Setting up a traditional wooden block plane is essentially the same procedure as setting up a wooden bench plane. See How to set up a wooden bench plane? for a step-by-step guide.However, there are two differences that need to be borne in mind…
Shape of cutting edge
The cutting edge of a block plane’s iron is usually honed straight, rather than the cambered, or slightly rounded, shape of many bench plane irons.
So, when sharpening a block plane iron, don’t apply pressure to the sides of the iron (as described in How to flatten and sharpen bench plane irons) to achieve a camber. Instead, keep even pressure on the bevel across its width to make the cutting edge straight.

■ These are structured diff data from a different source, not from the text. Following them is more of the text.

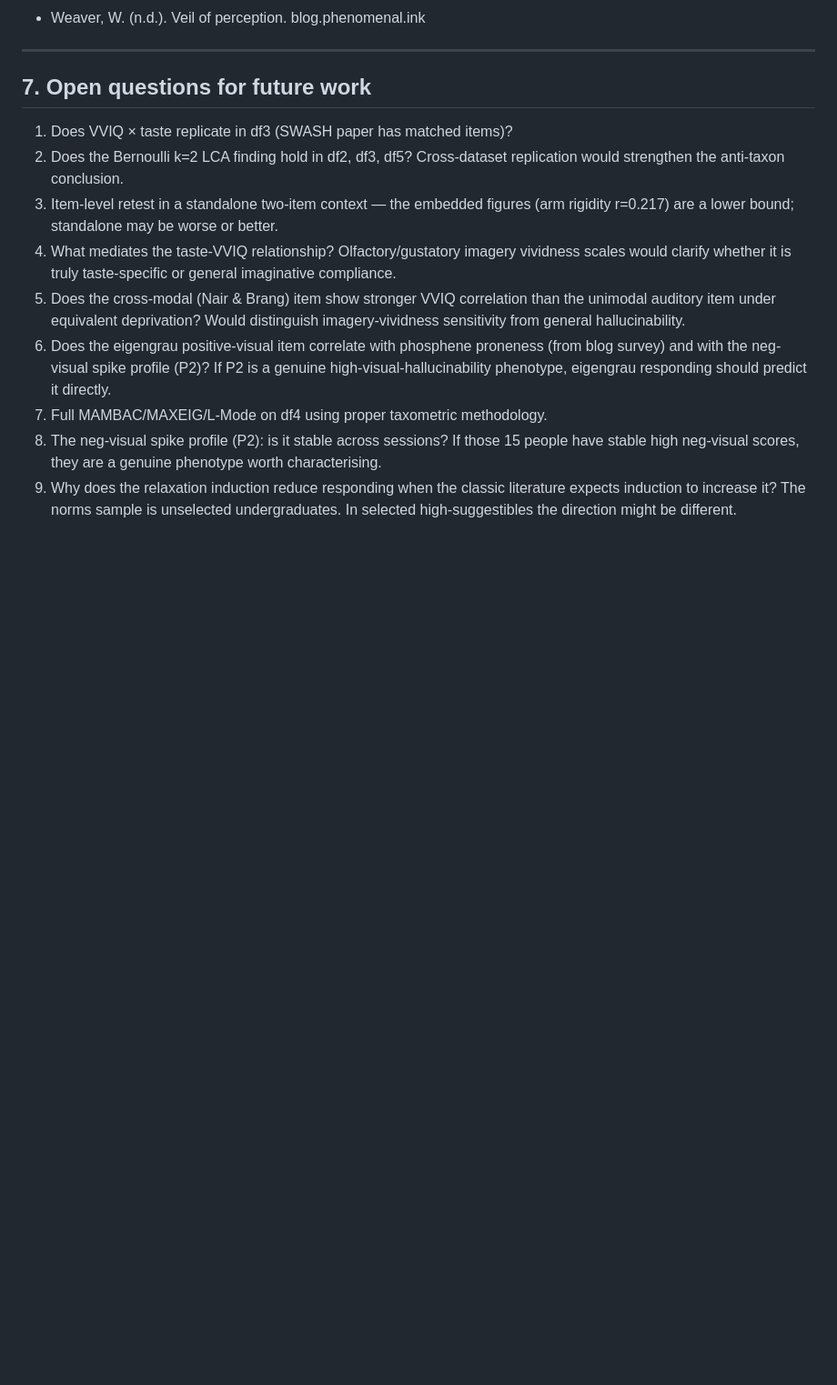
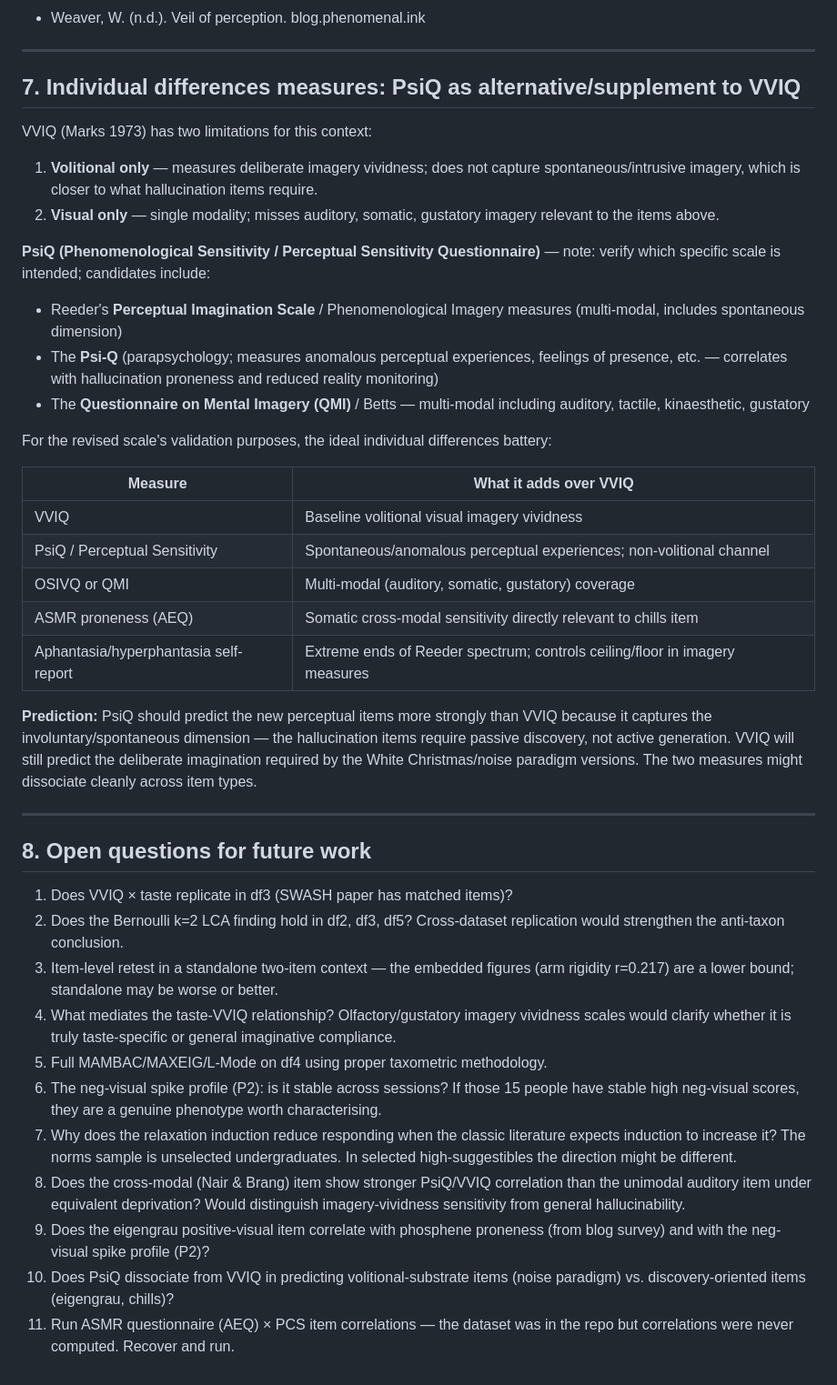
Before and after one commit to Wordweaver-EH/Hypnoscales, a Markdown page: docs/eda_notes.md, the part around one of its changes. Shown at 91% size. GitHub-like rendering; blank space fills up the shorter version.

```diff
--- a/docs/eda_notes.md
+++ b/docs/eda_notes.md
@@ -313,7 +353,43 @@ No floor issues. No equipment for three of four items.
 
 ---
 
-## 7. Open questions for future work
+## 7. Individual differences measures: PsiQ as alternative/supplement to VVIQ
+
+VVIQ (Marks 1973) has two limitations for this context:
+1. **Volitional only** — measures deliberate imagery vividness; does not capture
+   spontaneous/intrusive imagery, which is closer to what hallucination items require.
+2. **Visual only** — single modality; misses auditory, somatic, gustatory imagery
+   relevant to the items above.
+
+**PsiQ (Phenomenological Sensitivity / Perceptual Sensitivity Questionnaire)** —
+note: verify which specific scale is intended; candidates include:
+- Reeder's **Perceptual Imagination Scale** / Phenomenological Imagery measures
+  (multi-modal, includes spontaneous dimension)
+- The **Psi-Q** (parapsychology; measures anomalous perceptual experiences,
+  feelings of presence, etc. — correlates with hallucination proneness and
+  reduced reality monitoring)
+- The **Questionnaire on Mental Imagery (QMI)** / Betts — multi-modal including
+  auditory, tactile, kinaesthetic, gustatory
+
+For the revised scale's validation purposes, the ideal individual differences battery:
+
+| Measure | What it adds over VVIQ |
+|---------|------------------------|
+| VVIQ | Baseline volitional visual imagery vividness |
+| PsiQ / Perceptual Sensitivity | Spontaneous/anomalous perceptual experiences; non-volitional channel |
+| OSIVQ or QMI | Multi-modal (auditory, somatic, gustatory) coverage |
+| ASMR proneness (AEQ) | Somatic cross-modal sensitivity directly relevant to chills item |
+| Aphantasia/hyperphantasia self-report | Extreme ends of Reeder spectrum; controls ceiling/floor in imagery measures |
+
+**Prediction:** PsiQ should predict the new perceptual items more strongly than VVIQ
+because it captures the involuntary/spontaneous dimension — the hallucination items
+require passive discovery, not active generation. VVIQ will still predict the
+deliberate imagination required by the White Christmas/noise paradigm versions.
+The two measures might dissociate cleanly across item types.
+
+---
+
+## 8. Open questions for future work
 
 1. Does VVIQ × taste replicate in df3 (SWASH paper has matched items)?
 2. Does the Bernoulli k=2 LCA finding hold in df2, df3, df5? Cross-dataset
@@ -323,13 +399,6 @@ No floor issues. No equipment for three of four items.
 4. What mediates the taste-VVIQ relationship? Olfactory/gustatory imagery
    vividness scales would clarify whether it is truly taste-specific or
    general imaginative compliance.
-8. Does the cross-modal (Nair & Brang) item show stronger VVIQ correlation than
-   the unimodal auditory item under equivalent deprivation? Would distinguish
-   imagery-vividness sensitivity from general hallucinability.
-9. Does the eigengrau positive-visual item correlate with phosphene proneness
-   (from blog survey) and with the neg-visual spike profile (P2)? If P2 is a
-   genuine high-visual-hallucinability phenotype, eigengrau responding should
-   predict it directly.
 5. Full MAMBAC/MAXEIG/L-Mode on df4 using proper taxometric methodology.
 6. The neg-visual spike profile (P2): is it stable across sessions? If those 15
    people have stable high neg-visual scores, they are a genuine phenotype worth
@@ -337,3 +406,12 @@ No floor issues. No equipment for three of four items.
 7. Why does the relaxation induction reduce responding when the classic literature
    expects induction to increase it? The norms sample is unselected undergraduates.
    In selected high-suggestibles the direction might be different.
+8. Does the cross-modal (Nair & Brang) item show stronger PsiQ/VVIQ correlation than
+   the unimodal auditory item under equivalent deprivation? Would distinguish
+   imagery-vividness sensitivity from general hallucinability.
+9. Does the eigengrau positive-visual item correlate with phosphene proneness
+   (from blog survey) and with the neg-visual spike profile (P2)?
+10. Does PsiQ dissociate from VVIQ in predicting volitional-substrate items
+    (noise paradigm) vs. discovery-oriented items (eigengrau, chills)?
+11. Run ASMR questionnaire (AEQ) × PCS item correlations — the dataset was in the
+    repo but correlations were never computed. Recover and run.
```
Also changed, not shown: other parts of docs/eda_notes.md (+48 -8 lines).
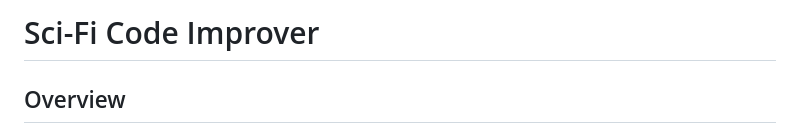
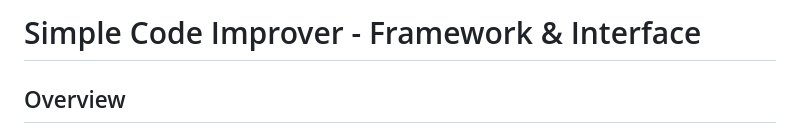
Before and after one commit to fabriziosalmi/sci-fi, a Markdown page: README.md, the part around the change. Drawn GitHub-style.

```diff
--- a/README.md
+++ b/README.md
@@ -1,4 +1,4 @@
-# Sci-Fi Code Improver
+# Simple Code Improver - Framework & Interface
 
 ## Overview
 Sci-Fi Code Improver is a web application that enhances your programming code by analyzing and improving it for security, performance, maintainability, and adherence to coding best practices. It also generates commit messages following the Conventional Commits format.
```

Another difference is that the bevel-down iron in a wooden block plane may be secured (pitched) at a lower angle than irons in the traditional wooden bench plane. While the irons in standard bench planes are pitched at 45 degrees, wooden block plane irons are often pitched lower, usually at around 35 degrees, which is better for planing end grain.
This means that the clearance angle of the iron (the angle between the bevel and the workpiece) will be reduced if the iron is bevelled as if for a standard bench plane. To maintain a clearance angle of around 15 degrees, the angle of the bevel may need to be more acute to give adequate clearance.
Without this clearance, wood fibres that spring back up immediately after the cutting edge has passed through the wood will tend to lift the iron, so that the cutting edge takes a thinner shaving or no longer cuts the wood at all. Check that the bevel angle is correct for the pitch of your iron or you may find the plane skids in use.